:: Task material ::
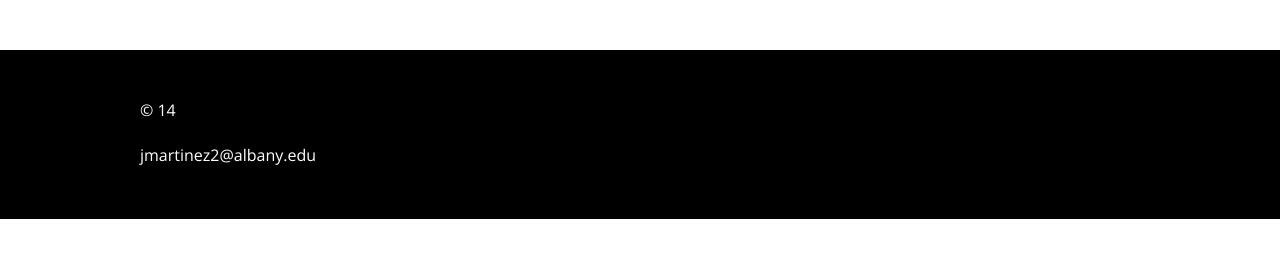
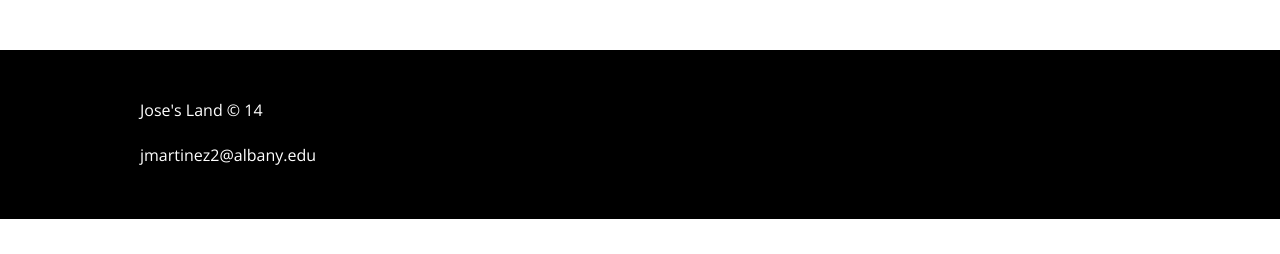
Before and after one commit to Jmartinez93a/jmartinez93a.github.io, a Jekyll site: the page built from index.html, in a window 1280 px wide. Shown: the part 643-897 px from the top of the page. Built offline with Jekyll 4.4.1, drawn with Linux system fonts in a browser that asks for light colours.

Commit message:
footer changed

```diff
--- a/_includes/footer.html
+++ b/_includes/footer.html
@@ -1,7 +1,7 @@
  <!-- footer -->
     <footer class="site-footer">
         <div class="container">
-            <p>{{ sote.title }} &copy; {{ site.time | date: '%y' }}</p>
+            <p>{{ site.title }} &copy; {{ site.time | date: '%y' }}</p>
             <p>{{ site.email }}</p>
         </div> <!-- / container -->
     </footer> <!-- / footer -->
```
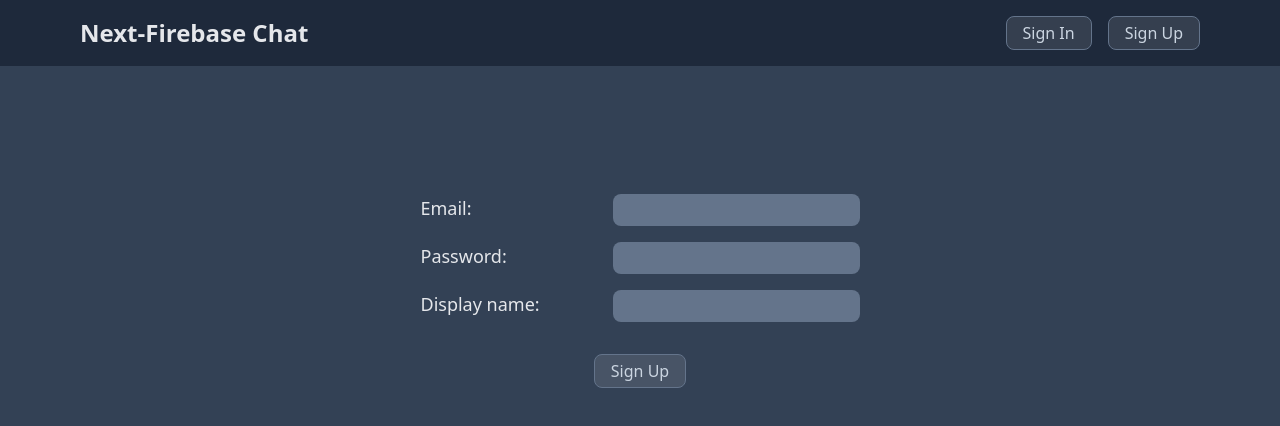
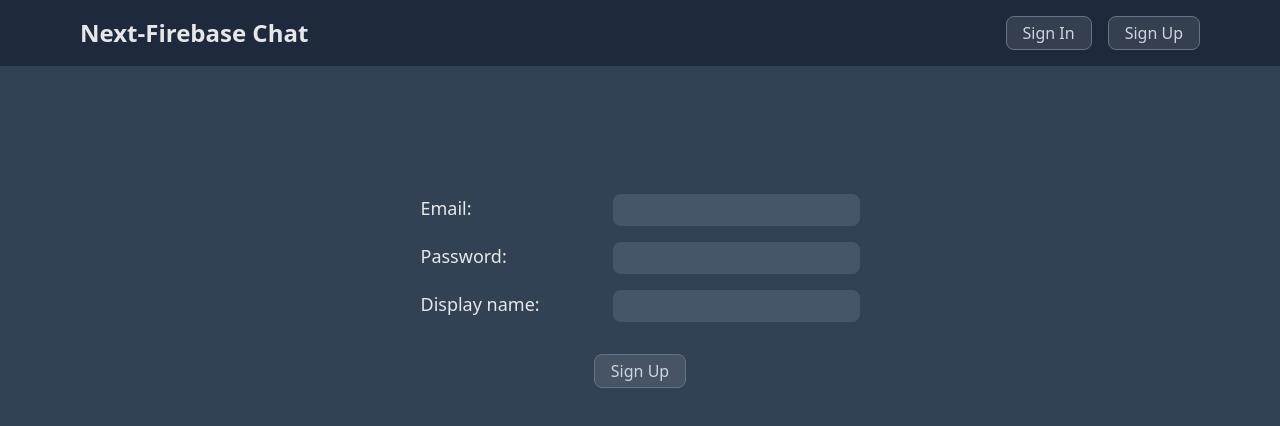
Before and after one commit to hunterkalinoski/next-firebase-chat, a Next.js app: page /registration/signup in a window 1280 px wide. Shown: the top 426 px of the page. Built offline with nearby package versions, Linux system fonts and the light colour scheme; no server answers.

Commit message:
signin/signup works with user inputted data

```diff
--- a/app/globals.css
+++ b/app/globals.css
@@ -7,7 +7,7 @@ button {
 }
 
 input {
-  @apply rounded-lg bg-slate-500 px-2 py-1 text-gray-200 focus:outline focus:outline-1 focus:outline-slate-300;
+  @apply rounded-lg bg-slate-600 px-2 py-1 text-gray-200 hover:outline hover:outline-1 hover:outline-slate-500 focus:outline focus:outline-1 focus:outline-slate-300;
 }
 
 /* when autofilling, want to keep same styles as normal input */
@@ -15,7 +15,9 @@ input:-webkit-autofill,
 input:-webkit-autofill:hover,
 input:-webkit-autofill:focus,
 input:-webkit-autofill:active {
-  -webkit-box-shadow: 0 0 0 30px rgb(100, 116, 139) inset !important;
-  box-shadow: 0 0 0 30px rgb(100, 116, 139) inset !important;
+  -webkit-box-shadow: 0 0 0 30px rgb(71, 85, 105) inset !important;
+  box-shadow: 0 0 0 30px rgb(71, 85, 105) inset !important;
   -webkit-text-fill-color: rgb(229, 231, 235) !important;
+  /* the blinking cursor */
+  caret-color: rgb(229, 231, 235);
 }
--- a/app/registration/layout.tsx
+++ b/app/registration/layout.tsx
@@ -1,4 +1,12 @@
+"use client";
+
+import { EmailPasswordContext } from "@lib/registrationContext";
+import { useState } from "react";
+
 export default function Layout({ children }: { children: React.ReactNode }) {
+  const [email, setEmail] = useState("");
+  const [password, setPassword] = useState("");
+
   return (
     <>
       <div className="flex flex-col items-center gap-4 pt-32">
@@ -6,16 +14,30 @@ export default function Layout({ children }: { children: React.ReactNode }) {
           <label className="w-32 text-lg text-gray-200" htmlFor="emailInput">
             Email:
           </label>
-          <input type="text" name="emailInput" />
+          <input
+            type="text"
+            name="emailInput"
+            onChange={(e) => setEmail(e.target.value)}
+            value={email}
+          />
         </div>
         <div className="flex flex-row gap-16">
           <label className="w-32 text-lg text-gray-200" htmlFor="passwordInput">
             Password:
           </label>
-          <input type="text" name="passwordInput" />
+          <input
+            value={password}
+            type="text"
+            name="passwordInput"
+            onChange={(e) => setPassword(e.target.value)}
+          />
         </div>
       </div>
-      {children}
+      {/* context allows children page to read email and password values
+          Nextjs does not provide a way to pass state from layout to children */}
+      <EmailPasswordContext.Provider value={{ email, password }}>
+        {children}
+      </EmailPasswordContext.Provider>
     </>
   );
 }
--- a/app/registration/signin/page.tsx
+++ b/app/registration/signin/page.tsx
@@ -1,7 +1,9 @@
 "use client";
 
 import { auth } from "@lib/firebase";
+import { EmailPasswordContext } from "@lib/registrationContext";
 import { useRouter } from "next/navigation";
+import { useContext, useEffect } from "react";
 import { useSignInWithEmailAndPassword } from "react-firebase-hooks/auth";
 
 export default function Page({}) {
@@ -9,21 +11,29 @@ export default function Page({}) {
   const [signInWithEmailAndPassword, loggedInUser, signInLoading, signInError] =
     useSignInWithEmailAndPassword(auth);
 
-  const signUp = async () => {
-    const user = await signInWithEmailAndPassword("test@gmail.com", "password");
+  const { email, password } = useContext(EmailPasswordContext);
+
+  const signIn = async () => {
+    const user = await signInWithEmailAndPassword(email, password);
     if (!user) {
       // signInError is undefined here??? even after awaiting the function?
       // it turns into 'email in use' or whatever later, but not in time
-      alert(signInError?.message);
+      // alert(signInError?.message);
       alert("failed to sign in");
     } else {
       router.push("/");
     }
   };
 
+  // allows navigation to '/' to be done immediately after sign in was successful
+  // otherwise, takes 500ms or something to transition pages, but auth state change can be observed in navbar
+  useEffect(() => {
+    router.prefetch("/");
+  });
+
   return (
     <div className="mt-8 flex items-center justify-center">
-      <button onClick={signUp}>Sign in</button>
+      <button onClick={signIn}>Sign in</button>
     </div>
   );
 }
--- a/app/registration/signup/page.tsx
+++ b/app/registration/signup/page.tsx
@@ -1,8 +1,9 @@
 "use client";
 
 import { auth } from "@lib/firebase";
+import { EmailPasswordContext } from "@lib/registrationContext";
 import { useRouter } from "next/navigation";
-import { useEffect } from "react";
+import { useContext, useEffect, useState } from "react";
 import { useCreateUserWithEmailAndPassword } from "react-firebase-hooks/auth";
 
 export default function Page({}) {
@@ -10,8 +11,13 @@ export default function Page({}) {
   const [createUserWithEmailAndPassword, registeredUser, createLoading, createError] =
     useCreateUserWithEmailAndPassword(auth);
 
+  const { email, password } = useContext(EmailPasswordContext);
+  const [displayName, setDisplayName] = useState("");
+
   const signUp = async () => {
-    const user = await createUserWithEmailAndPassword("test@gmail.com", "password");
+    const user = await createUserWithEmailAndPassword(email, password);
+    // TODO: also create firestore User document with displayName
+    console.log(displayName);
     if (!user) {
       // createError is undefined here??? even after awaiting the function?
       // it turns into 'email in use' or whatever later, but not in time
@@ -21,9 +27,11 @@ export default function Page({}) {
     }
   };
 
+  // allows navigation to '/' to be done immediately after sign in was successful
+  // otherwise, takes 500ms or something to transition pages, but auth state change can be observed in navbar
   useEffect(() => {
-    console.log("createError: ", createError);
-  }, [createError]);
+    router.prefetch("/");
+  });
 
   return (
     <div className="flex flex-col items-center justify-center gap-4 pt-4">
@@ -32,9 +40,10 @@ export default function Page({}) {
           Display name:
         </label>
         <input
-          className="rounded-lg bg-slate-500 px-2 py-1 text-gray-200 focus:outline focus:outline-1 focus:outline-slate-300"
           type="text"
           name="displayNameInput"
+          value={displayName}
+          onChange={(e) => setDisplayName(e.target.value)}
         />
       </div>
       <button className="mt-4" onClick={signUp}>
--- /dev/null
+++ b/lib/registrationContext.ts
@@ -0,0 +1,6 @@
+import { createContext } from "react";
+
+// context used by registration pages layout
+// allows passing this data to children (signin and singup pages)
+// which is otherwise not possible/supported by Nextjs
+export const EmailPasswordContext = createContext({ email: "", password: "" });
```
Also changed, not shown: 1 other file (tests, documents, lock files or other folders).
:::
• **Task requirements**
Would you count the lines in the data that contain "changed" and answer with only the number?

• **Written response**
2